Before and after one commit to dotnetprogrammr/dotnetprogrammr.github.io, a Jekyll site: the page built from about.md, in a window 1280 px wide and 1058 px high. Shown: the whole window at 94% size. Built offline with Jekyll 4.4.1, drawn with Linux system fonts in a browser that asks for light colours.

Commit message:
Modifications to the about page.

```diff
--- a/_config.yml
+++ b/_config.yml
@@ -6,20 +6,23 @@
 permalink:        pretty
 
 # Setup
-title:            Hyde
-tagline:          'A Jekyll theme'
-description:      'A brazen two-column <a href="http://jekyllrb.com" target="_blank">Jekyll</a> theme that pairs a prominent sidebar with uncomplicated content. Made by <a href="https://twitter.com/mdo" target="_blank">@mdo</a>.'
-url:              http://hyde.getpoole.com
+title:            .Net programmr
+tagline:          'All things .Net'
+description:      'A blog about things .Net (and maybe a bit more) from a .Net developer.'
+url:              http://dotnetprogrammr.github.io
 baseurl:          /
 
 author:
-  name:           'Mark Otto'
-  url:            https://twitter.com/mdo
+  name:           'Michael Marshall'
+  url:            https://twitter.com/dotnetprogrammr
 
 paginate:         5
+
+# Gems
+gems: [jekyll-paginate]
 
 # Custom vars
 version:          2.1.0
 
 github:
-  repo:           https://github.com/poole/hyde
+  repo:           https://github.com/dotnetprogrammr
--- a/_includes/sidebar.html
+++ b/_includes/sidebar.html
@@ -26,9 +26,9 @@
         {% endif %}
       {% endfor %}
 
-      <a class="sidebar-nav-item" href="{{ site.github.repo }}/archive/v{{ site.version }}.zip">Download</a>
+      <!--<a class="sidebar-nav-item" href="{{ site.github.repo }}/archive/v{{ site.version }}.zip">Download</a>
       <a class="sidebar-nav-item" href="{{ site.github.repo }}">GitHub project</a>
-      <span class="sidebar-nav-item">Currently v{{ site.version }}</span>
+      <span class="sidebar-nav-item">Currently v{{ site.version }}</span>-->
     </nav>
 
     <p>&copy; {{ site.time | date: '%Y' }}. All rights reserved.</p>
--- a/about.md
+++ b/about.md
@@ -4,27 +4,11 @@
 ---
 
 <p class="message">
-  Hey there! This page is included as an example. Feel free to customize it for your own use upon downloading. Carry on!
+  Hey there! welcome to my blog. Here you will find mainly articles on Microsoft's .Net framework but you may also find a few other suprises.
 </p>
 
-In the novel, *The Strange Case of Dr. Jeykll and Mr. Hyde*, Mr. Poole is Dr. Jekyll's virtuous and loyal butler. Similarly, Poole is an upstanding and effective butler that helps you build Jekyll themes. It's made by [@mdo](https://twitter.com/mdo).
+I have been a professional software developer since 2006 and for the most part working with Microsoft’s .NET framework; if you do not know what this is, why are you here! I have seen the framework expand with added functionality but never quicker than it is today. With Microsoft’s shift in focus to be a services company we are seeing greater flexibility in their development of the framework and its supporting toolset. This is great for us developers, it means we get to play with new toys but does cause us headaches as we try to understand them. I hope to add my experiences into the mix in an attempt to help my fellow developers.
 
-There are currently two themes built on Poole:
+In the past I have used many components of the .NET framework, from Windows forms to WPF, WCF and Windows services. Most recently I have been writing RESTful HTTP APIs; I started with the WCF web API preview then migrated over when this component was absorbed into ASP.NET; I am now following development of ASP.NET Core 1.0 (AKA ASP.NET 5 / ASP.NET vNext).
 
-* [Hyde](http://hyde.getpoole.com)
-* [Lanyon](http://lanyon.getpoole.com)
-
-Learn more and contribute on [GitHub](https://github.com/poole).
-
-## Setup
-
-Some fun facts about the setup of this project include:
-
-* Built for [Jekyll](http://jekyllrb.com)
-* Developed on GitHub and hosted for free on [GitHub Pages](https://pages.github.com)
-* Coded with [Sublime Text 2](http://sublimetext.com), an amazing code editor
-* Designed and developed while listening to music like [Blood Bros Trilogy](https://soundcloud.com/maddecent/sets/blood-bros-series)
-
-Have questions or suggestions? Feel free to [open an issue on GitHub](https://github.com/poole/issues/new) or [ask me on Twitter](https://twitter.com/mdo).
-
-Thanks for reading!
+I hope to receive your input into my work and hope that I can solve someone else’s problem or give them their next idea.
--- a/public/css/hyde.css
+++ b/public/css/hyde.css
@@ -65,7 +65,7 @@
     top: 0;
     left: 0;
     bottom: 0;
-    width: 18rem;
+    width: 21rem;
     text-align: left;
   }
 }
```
★ ★ ★ ★ ★ ★ ★
» WHAT TO PRODUCE:
Identify the lines of the entries containing the string "hope". Copy each such line.

» TASK SOLUTION:
+I have been a professional software developer since 2006 and for the most part working with Microsoft’s .NET framework; if you do not know what this is, why are you here! I have seen the framework expand with added functionality but never quicker than it is today. With Microsoft’s shift in focus to be a services company we are seeing greater flexibility in their development of the framework and its supporting toolset. This is great for us developers, it means we get to play with new toys but does cause us headaches as we try to understand them. I hope to add my experiences into the mix in an attempt to help my fellow developers.
+I hope to receive your input into my work and hope that I can solve someone else’s problem or give them their next idea.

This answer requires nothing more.